--- Work instruction ---
Keep the pictures out, please, and set down every record exactly.

--- Records for processing ---
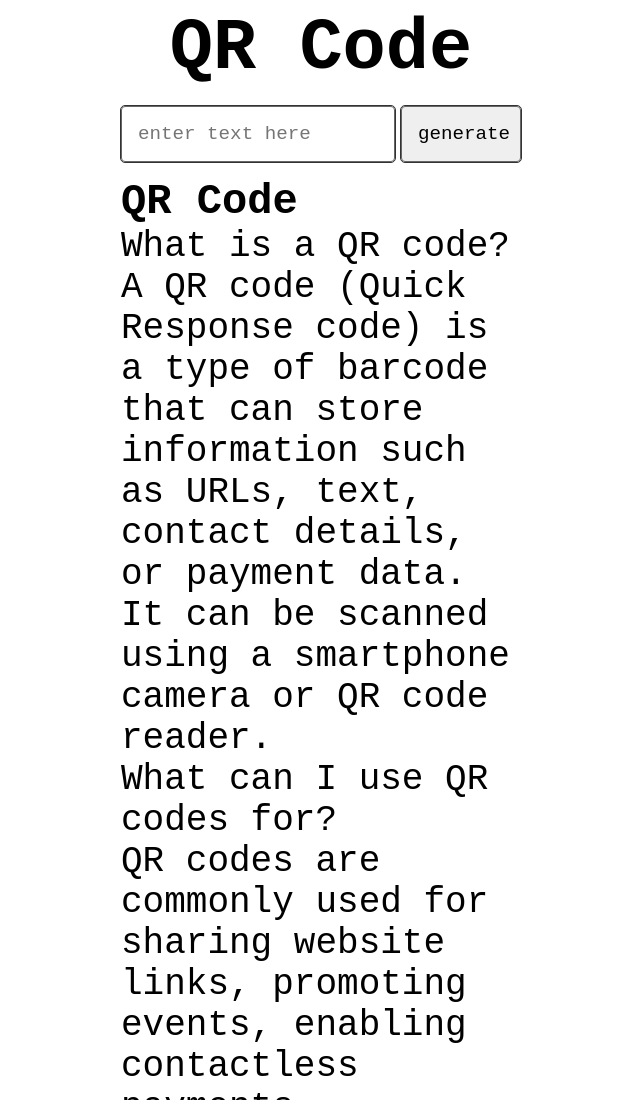
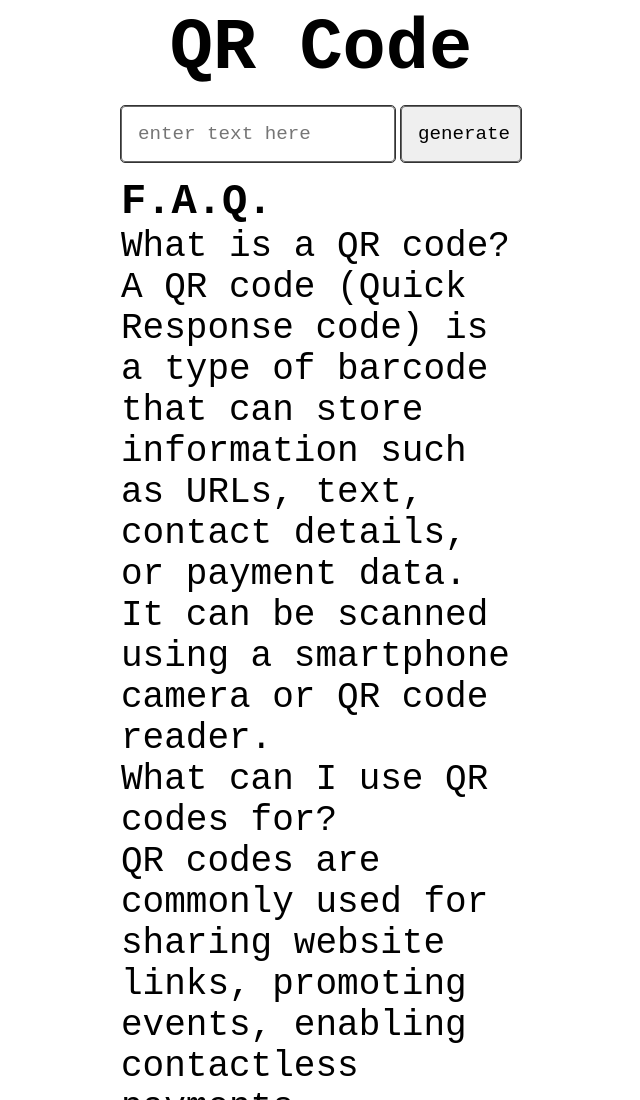
Before and after one commit to tarsislimadev/qrcode, a website: page index.html in a window 1280 px wide. Shown: the top 1100 px of the page, without its empty margins (319-959 px from the left). Drawn offline with Linux system fonts and the light colour scheme.

Commit message:
Change heading from 'QR Code' to 'F.A.Q.'

```diff
--- a/index.html
+++ b/index.html
@@ -18,7 +18,7 @@
     <img id="img" src="#" alt="qrcode" style="display: none;" />
   </div>
   <div id="faq">
-    <h3>QR Code</h3>
+    <h3>F.A.Q.</h3>
     <div class="question">What is a QR code?</div>
     <div class="answer">A QR code (Quick Response code) is a type of barcode that can store information such as URLs, text, contact details, or payment data. It can be scanned using a smartphone camera or QR code reader.</div>
     <div class="question">What can I use QR codes for?  </div>
```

--- Task response ---
Before and after one commit to tarsislimadev/qrcode, a website: page index.html in a window 1280 px wide. Shown: the top 1100 px of the page, without its empty margins (319-959 px from the left). Drawn offline with Linux system fonts and the light colour scheme.

Commit message:
Change heading from 'QR Code' to 'F.A.Q.'

```diff
--- a/index.html
+++ b/index.html
@@ -18,7 +18,7 @@
     <img id="img" src="#" alt="qrcode" style="display: none;" />
   </div>
   <div id="faq">
-    <h3>QR Code</h3>
+    <h3>F.A.Q.</h3>
     <div class="question">What is a QR code?</div>
     <div class="answer">A QR code (Quick Response code) is a type of barcode that can store information such as URLs, text, contact details, or payment data. It can be scanned using a smartphone camera or QR code reader.</div>
     <div class="question">What can I use QR codes for?  </div>
```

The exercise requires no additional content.